Data ->
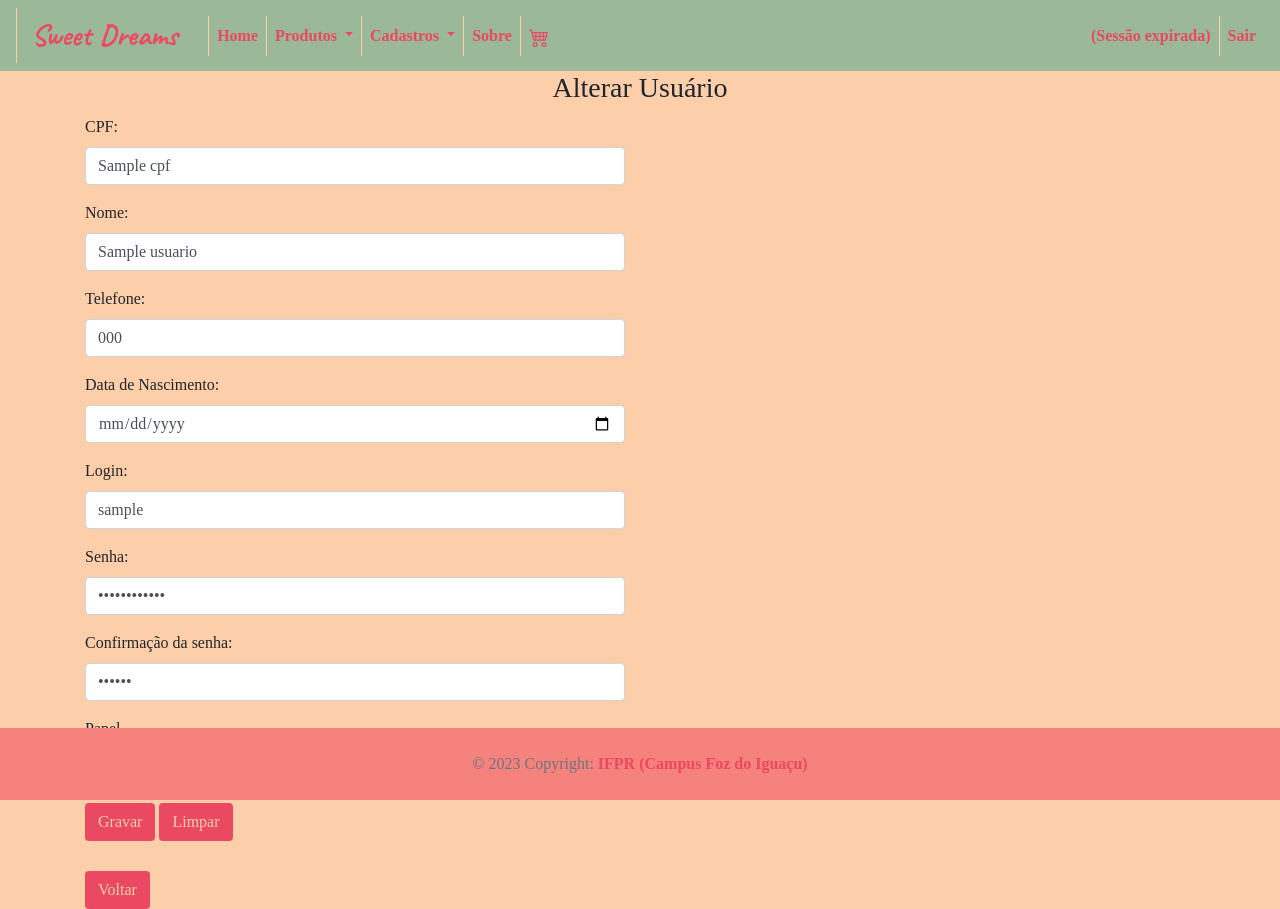
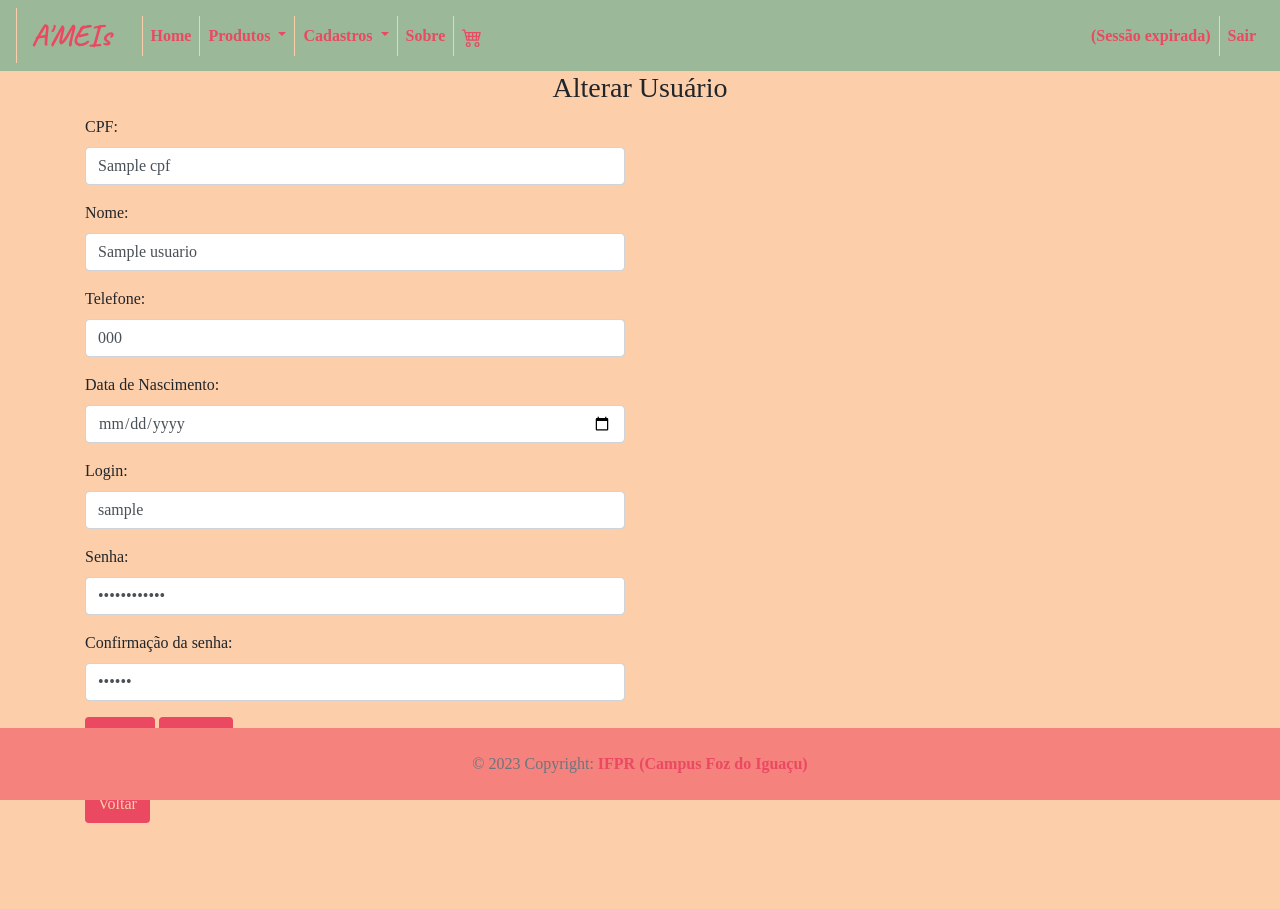
Before and after one commit to E-commerce-Doce/E-doces, a PHP site: template projeto/app/view/usuario/form.php in a window 1280 px wide. After the commit the page ends 823 px from the top, so only its background shows below. Run offline with PHP 8.4, Linux system fonts and the light colour scheme; the template is opened without the code that fills it: most values are stand-ins (such as "Sample title", 1, 10 or a date in 2020); some libraries are stand-ins or nearby versions.

Commit message:
Cadastro

```diff
--- a/projeto/app/controller/UsuarioController.php
+++ b/projeto/app/controller/UsuarioController.php
@@ -4,7 +4,6 @@ require_once(__DIR__ . "/Controller.php");
 require_once(__DIR__ . "/../dao/UsuarioDAO.php");
 require_once(__DIR__ . "/../service/UsuarioService.php");
 require_once(__DIR__ . "/../model/Usuario.php");
-require_once(__DIR__ . "/../model/enum/UsuarioPapel.php");
 
 class UsuarioController extends Controller {
 
--- a/projeto/app/service/UsuarioService.php
+++ b/projeto/app/service/UsuarioService.php
@@ -32,9 +32,6 @@ class UsuarioService
         if (!$usuario->getDataNascimento())
             array_push($erros, "O campo [Data de Nascimento] é obrigatório.");
 
-        if (!$usuario->getPapel())
-            array_push($erros, "O campo [Papel] é obrigatório");
-
 
         //Validar se a senha é igual a contra senha
         if ($usuario->getSenha() && $confSenha && $usuario->getSenha() != $confSenha)
--- a/projeto/app/util/config.php
+++ b/projeto/app/util/config.php
@@ -12,10 +12,10 @@ define('DB_PASSWORD', 'root');
 
 //Caminho para adionar imagens, scripts e chamar páginas no sistema
 //Deve ter o nome da pasta do projeto no servidor APACHE
-define('BASEURL', 'ProjetoIntegrador/E-doces/projeto/app');
+define('BASEURL', '/ProjetoIntegrador/E-doces/projeto/app');
 
 //Nome do sistema
-define('APP_NAME', 'Template do Projeto Integrador');
+define('APP_NAME', 'AMEIs');
 
 //Página de logout do sistema
 define('LOGIN_PAGE', BASEURL . '/controller/LoginController.php?action=login');
--- a/projeto/app/view/include/menu.php
+++ b/projeto/app/view/include/menu.php
@@ -8,7 +8,7 @@ if (isset($_SESSION[SESSAO_USUARIO_NOME]))
 ?>
 <nav class="navbar navbar-expand-lg  ">
     <div class="collapse navbar-collapse" id="conteudoNavbarSuportado">
-        <a class="navbar-brand" href="#">&nbsp Sweet Dreams &nbsp</a>
+        <a class="navbar-brand" href="#">&nbsp A'MEIs &nbsp</a>
 
         <ul class="navbar-nav  mr-auto">
             <li class="nav-item active">
--- a/projeto/app/view/usuario/form.php
+++ b/projeto/app/view/usuario/form.php
@@ -68,23 +68,6 @@ require_once(__DIR__ . "/../include/menu.php");
                         value="<?php echo isset($dados['confSenha']) ? $dados['confSenha'] : '';?>"/>
                 </div>
 
-                <div class="form-group">
-                    <label>Papel</label>
-                    <select class="form-control" name="papel" id="selPapel">
-                        <option value="">Selecione o papel</option>
-                        <?php foreach($dados["papeis"] as $papel): ?>
-                            <option value="<?= $papel ?>"
-                                <?php
-                                    if(isset($dados["usuario"]) && $dados["usuario"]->getPapel() == $papel)
-                                        echo "selected";
-                                ?>
-                            >
-                                <?= $papel ?>
-                            </option>
-                        <?php endforeach; ?>
-
-                    </select>
-                </div>
 
                 <input type="hidden" id="hddId" name="id"
                     value="<?= $dados['id']; ?>" />
--- a/projeto/dados.sql
+++ b/projeto/dados.sql
@@ -1,4 +1,4 @@
 
 /*senha root*/
 INSERT INTO Usuario (cpf, papel, nomeCompleto, telefone, login, senha, dataNascimento) VALUES
-('123.456.789-00', 'ADMINISTRADOR', 'Geovana Santos', '(11) 99999-9999', 'geo@gmail.com', '$2y$10$9H8nNzW7tM7cGhy6r59gYuKuflEGKzKGOMPv86yUhJbySUNnnY42y', '2005-11-30')
+('123.456.789-00', 'ADMINISTRADOR', 'Geovana Santos', '(11) 99999-9999', 'geo@gmail.com', '$2y$10$9H8nNzW7tM7cGhy6r59gYuKuflEGKzKGOMPv86yUhJbySUNnnY42y', '2005-11-30');
--- a/projeto/index.php
+++ b/projeto/index.php
@@ -1,4 +1,4 @@
 <?php
 
 //TODO - Redirecionar para a página inicial do sistema
-header("location: ./app/controller/UsuarioController.php?action=home");
+header("location: ./app/controller/HomeController.php?action=home");
```
Also changed, not shown: projeto/app/dao/UsuarioDAO.php (+6 -2 lines), projeto/script.sql (+7 -8 lines).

What this task involves ->
Restate the entries verbatim and exclude any pictures.

Response to this task ->
Before and after one commit to E-commerce-Doce/E-doces, a PHP site: template projeto/app/view/usuario/form.php in a window 1280 px wide. After the commit the page ends 823 px from the top, so only its background shows below. Run offline with PHP 8.4, Linux system fonts and the light colour scheme; the template is opened without the code that fills it: most values are stand-ins (such as "Sample title", 1, 10 or a date in 2020); some libraries are stand-ins or nearby versions.

Commit message:
Cadastro

```diff
--- a/projeto/app/controller/UsuarioController.php
+++ b/projeto/app/controller/UsuarioController.php
@@ -4,7 +4,6 @@ require_once(__DIR__ . "/Controller.php");
 require_once(__DIR__ . "/../dao/UsuarioDAO.php");
 require_once(__DIR__ . "/../service/UsuarioService.php");
 require_once(__DIR__ . "/../model/Usuario.php");
-require_once(__DIR__ . "/../model/enum/UsuarioPapel.php");
 
 class UsuarioController extends Controller {
 
--- a/projeto/app/service/UsuarioService.php
+++ b/projeto/app/service/UsuarioService.php
@@ -32,9 +32,6 @@ class UsuarioService
         if (!$usuario->getDataNascimento())
             array_push($erros, "O campo [Data de Nascimento] é obrigatório.");
 
-        if (!$usuario->getPapel())
-            array_push($erros, "O campo [Papel] é obrigatório");
-
 
         //Validar se a senha é igual a contra senha
         if ($usuario->getSenha() && $confSenha && $usuario->getSenha() != $confSenha)
--- a/projeto/app/util/config.php
+++ b/projeto/app/util/config.php
@@ -12,10 +12,10 @@ define('DB_PASSWORD', 'root');
 
 //Caminho para adionar imagens, scripts e chamar páginas no sistema
 //Deve ter o nome da pasta do projeto no servidor APACHE
-define('BASEURL', 'ProjetoIntegrador/E-doces/projeto/app');
+define('BASEURL', '/ProjetoIntegrador/E-doces/projeto/app');
 
 //Nome do sistema
-define('APP_NAME', 'Template do Projeto Integrador');
+define('APP_NAME', 'AMEIs');
 
 //Página de logout do sistema
 define('LOGIN_PAGE', BASEURL . '/controller/LoginController.php?action=login');
--- a/projeto/app/view/include/menu.php
+++ b/projeto/app/view/include/menu.php
@@ -8,7 +8,7 @@ if (isset($_SESSION[SESSAO_USUARIO_NOME]))
 ?>
 <nav class="navbar navbar-expand-lg  ">
     <div class="collapse navbar-collapse" id="conteudoNavbarSuportado">
-        <a class="navbar-brand" href="#">&nbsp Sweet Dreams &nbsp</a>
+        <a class="navbar-brand" href="#">&nbsp A'MEIs &nbsp</a>
 
         <ul class="navbar-nav  mr-auto">
             <li class="nav-item active">
--- a/projeto/app/view/usuario/form.php
+++ b/projeto/app/view/usuario/form.php
@@ -68,23 +68,6 @@ require_once(__DIR__ . "/../include/menu.php");
                         value="<?php echo isset($dados['confSenha']) ? $dados['confSenha'] : '';?>"/>
                 </div>
 
-                <div class="form-group">
-                    <label>Papel</label>
-                    <select class="form-control" name="papel" id="selPapel">
-                        <option value="">Selecione o papel</option>
-                        <?php foreach($dados["papeis"] as $papel): ?>
-                            <option value="<?= $papel ?>"
-                                <?php
-                                    if(isset($dados["usuario"]) && $dados["usuario"]->getPapel() == $papel)
-                                        echo "selected";
-                                ?>
-                            >
-                                <?= $papel ?>
-                            </option>
-                        <?php endforeach; ?>
-
-                    </select>
-                </div>
 
                 <input type="hidden" id="hddId" name="id"
                     value="<?= $dados['id']; ?>" />
--- a/projeto/dados.sql
+++ b/projeto/dados.sql
@@ -1,4 +1,4 @@
 
 /*senha root*/
 INSERT INTO Usuario (cpf, papel, nomeCompleto, telefone, login, senha, dataNascimento) VALUES
-('123.456.789-00', 'ADMINISTRADOR', 'Geovana Santos', '(11) 99999-9999', 'geo@gmail.com', '$2y$10$9H8nNzW7tM7cGhy6r59gYuKuflEGKzKGOMPv86yUhJbySUNnnY42y', '2005-11-30')
+('123.456.789-00', 'ADMINISTRADOR', 'Geovana Santos', '(11) 99999-9999', 'geo@gmail.com', '$2y$10$9H8nNzW7tM7cGhy6r59gYuKuflEGKzKGOMPv86yUhJbySUNnnY42y', '2005-11-30');
--- a/projeto/index.php
+++ b/projeto/index.php
@@ -1,4 +1,4 @@
 <?php
 
 //TODO - Redirecionar para a página inicial do sistema
-header("location: ./app/controller/UsuarioController.php?action=home");
+header("location: ./app/controller/HomeController.php?action=home");
```
Also changed, not shown: projeto/app/dao/UsuarioDAO.php (+6 -2 lines), projeto/script.sql (+7 -8 lines).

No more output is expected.